* Work request
Within this listing, how many lines include the word "import"? Only the number should be given.

+--

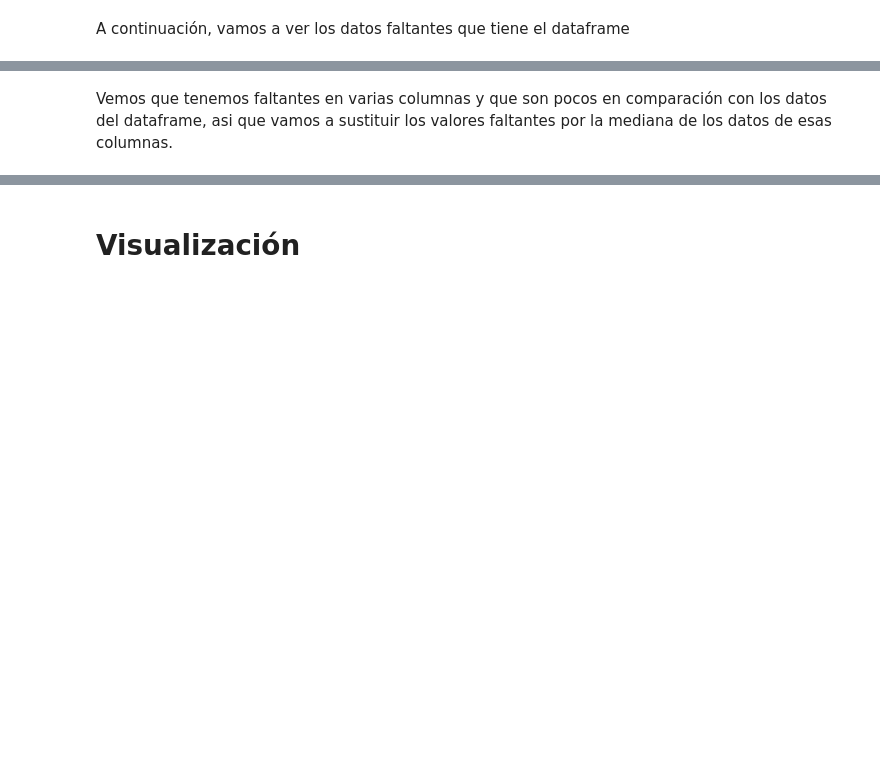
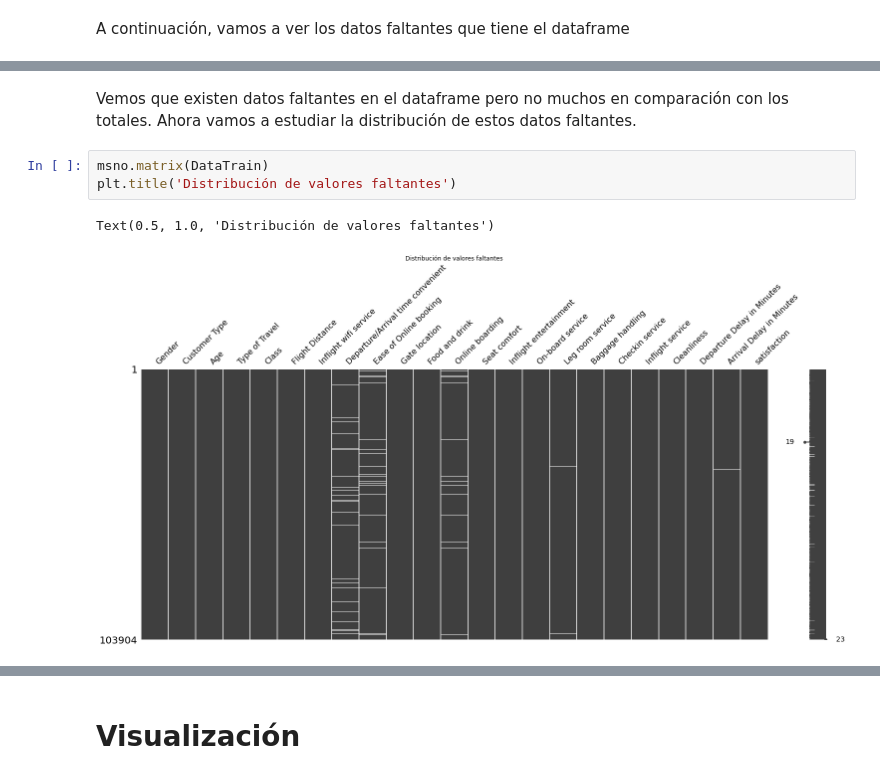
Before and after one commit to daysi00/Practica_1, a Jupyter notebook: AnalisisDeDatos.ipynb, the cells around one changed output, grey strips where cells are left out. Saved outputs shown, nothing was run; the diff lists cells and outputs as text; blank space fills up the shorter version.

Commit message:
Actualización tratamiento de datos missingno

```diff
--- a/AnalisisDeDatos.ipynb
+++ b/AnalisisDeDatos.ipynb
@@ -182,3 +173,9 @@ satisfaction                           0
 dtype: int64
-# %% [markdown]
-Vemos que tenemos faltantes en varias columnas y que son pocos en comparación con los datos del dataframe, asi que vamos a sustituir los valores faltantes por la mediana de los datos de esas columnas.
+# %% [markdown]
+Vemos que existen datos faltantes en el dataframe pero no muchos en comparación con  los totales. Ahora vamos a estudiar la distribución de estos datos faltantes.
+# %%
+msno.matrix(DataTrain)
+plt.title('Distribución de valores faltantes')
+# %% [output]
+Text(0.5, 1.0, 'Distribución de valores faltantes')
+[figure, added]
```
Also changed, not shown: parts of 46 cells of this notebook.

+--

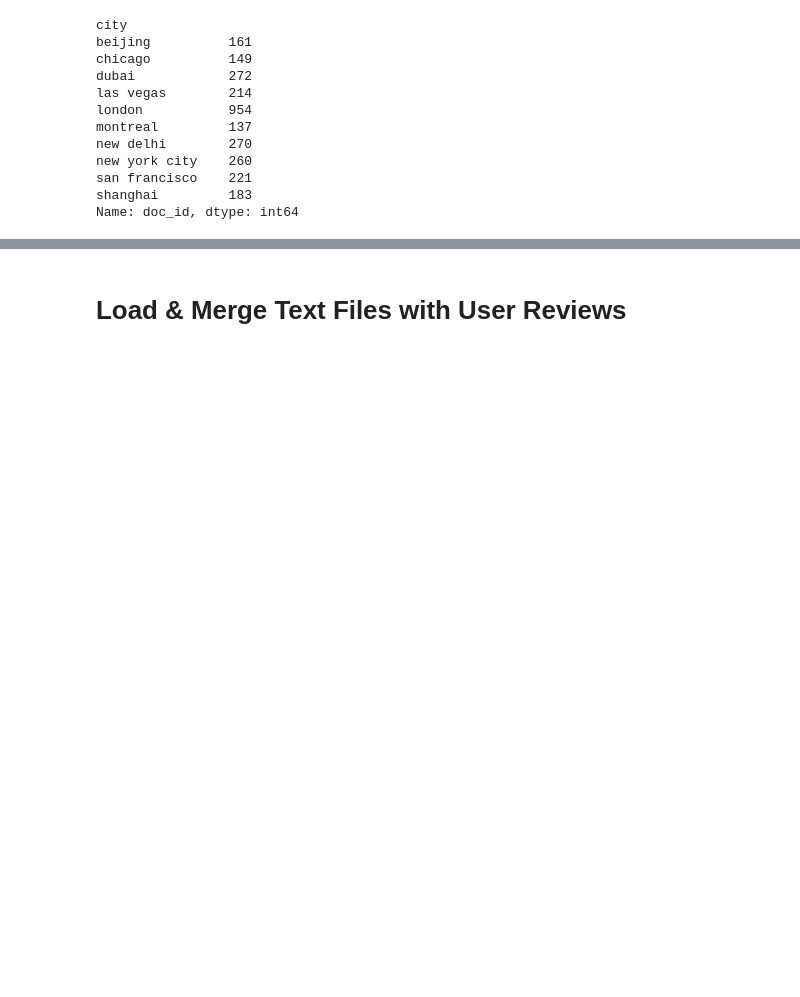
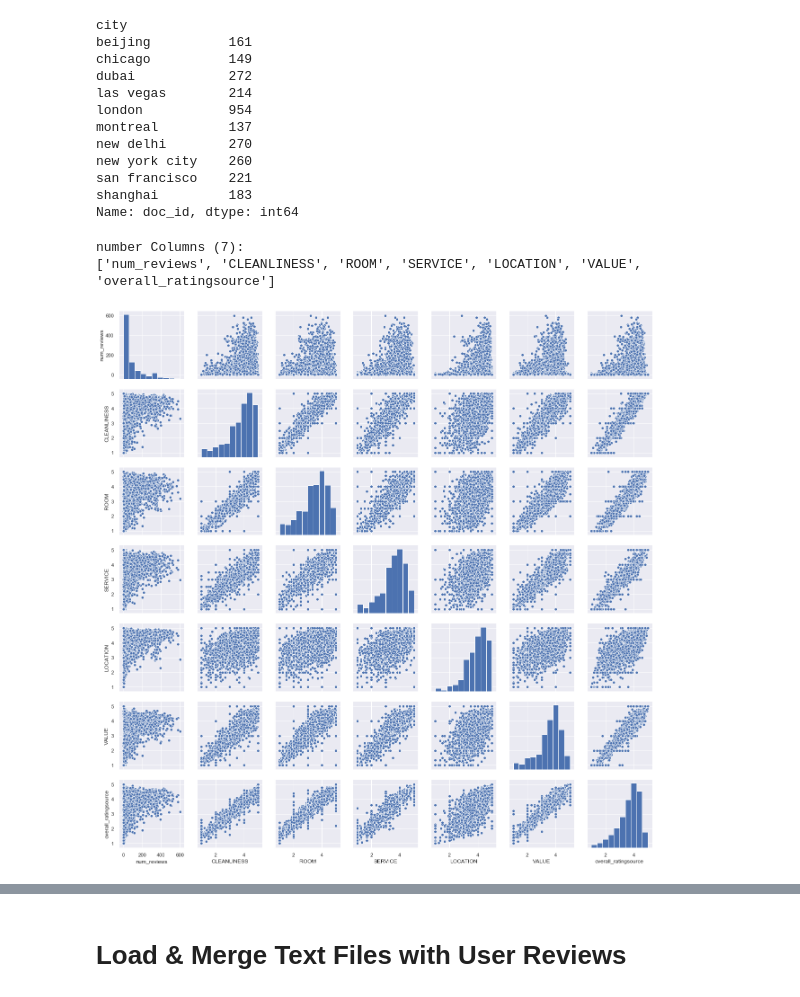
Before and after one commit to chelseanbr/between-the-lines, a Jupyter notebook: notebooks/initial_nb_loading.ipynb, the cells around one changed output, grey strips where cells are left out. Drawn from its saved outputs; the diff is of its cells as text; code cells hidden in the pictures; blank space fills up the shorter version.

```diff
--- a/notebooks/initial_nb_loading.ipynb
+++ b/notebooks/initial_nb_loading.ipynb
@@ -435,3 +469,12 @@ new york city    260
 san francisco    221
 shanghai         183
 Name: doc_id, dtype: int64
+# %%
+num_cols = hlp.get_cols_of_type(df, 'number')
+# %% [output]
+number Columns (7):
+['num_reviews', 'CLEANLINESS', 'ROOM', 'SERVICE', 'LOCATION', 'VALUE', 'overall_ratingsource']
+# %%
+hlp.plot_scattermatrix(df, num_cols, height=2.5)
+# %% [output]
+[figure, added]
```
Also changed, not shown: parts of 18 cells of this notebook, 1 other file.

+--

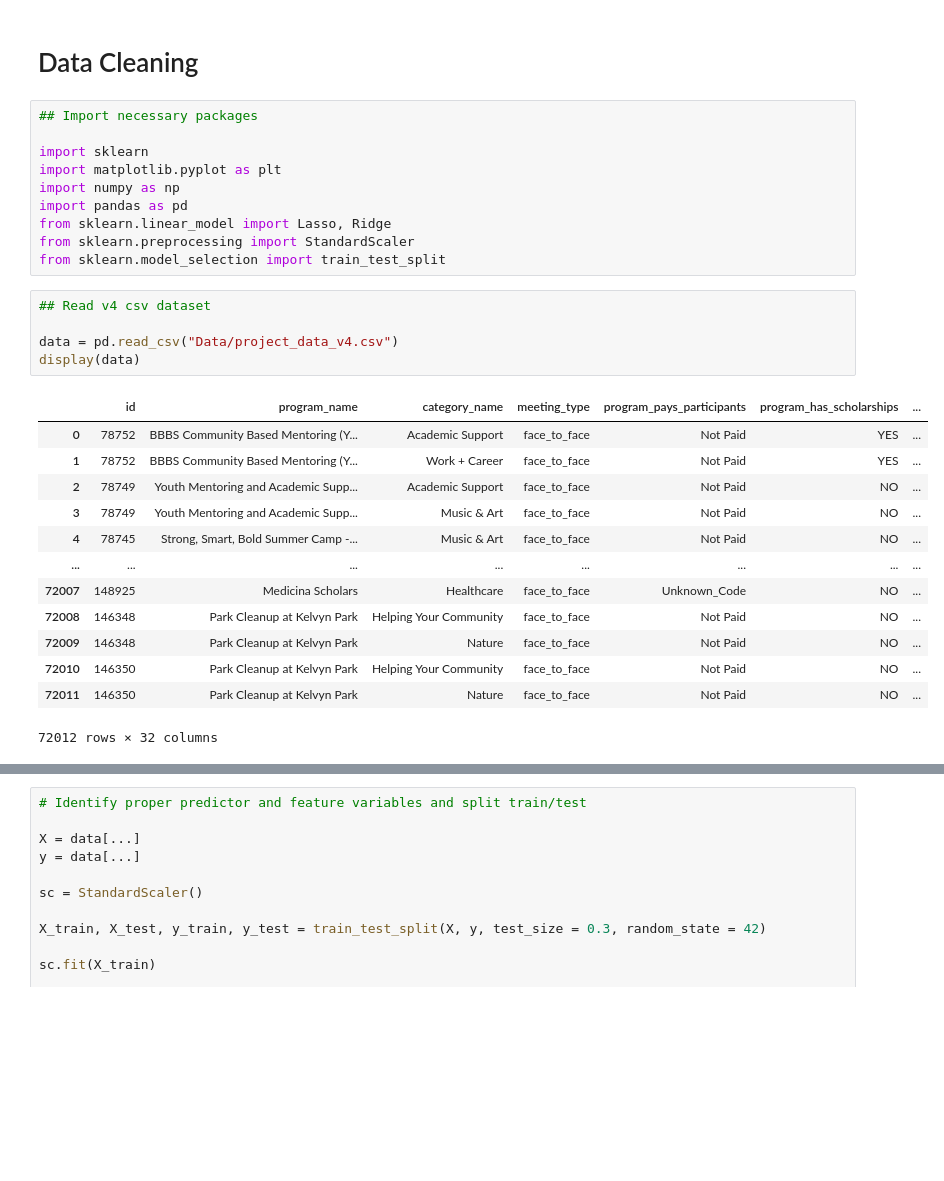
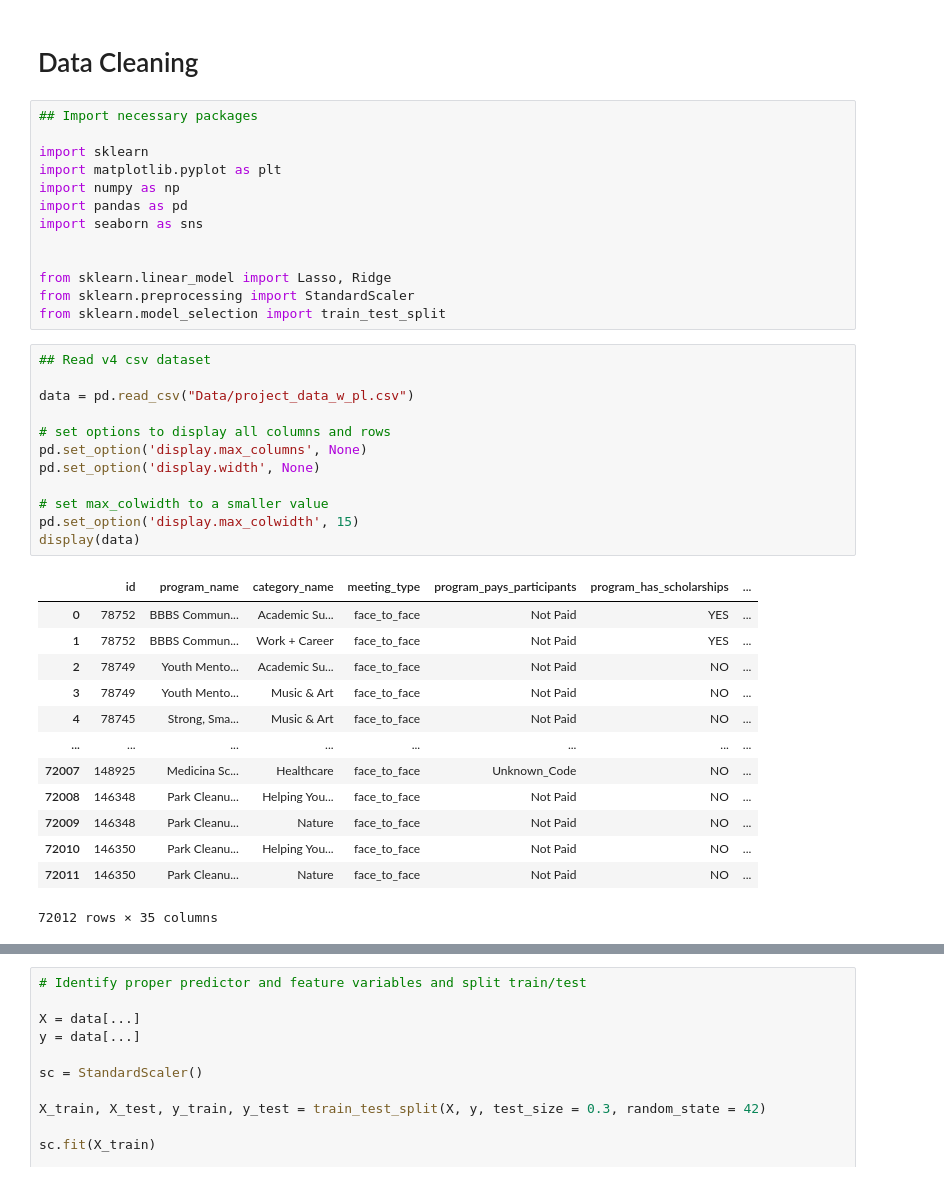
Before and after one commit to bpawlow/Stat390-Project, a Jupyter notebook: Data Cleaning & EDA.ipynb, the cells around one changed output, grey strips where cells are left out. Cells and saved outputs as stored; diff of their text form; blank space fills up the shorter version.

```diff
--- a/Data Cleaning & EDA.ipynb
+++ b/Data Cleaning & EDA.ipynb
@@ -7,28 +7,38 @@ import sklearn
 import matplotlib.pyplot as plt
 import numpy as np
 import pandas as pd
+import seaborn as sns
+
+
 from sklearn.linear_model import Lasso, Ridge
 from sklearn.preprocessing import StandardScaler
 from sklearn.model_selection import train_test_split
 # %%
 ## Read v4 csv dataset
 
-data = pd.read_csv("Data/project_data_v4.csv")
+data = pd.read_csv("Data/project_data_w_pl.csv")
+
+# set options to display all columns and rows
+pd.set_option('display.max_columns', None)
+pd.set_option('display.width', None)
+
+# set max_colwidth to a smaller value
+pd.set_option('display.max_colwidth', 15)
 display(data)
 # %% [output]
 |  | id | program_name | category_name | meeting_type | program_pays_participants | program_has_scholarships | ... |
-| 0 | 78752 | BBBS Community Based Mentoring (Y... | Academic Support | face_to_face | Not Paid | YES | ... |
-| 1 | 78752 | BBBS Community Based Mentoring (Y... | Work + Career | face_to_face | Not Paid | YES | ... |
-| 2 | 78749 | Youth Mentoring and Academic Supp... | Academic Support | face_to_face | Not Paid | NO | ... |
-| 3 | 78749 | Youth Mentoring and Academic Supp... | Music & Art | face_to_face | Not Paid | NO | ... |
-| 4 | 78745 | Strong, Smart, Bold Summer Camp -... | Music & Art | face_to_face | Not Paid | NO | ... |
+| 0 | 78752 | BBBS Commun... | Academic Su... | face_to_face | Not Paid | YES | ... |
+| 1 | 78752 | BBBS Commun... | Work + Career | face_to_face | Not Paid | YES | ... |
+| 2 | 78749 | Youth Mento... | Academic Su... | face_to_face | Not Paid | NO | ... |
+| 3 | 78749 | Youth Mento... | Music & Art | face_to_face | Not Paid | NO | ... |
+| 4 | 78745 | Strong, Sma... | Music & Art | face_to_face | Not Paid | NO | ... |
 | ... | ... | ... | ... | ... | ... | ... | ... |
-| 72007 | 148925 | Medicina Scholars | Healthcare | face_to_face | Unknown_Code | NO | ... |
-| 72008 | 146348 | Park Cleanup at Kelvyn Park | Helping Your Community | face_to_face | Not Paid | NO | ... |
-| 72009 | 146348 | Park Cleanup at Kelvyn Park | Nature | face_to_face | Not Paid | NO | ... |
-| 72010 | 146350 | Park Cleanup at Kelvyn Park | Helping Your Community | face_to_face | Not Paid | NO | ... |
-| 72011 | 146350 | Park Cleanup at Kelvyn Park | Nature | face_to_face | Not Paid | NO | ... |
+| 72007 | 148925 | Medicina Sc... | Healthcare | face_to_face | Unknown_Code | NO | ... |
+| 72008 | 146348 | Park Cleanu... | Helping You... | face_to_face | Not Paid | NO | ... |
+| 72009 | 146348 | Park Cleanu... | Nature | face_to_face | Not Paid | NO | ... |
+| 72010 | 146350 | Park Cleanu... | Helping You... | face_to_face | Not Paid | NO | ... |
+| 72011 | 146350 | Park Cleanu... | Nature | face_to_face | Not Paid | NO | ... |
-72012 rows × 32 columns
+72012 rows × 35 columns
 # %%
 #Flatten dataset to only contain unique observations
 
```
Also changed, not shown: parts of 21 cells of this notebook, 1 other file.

+--

* Solved problem
8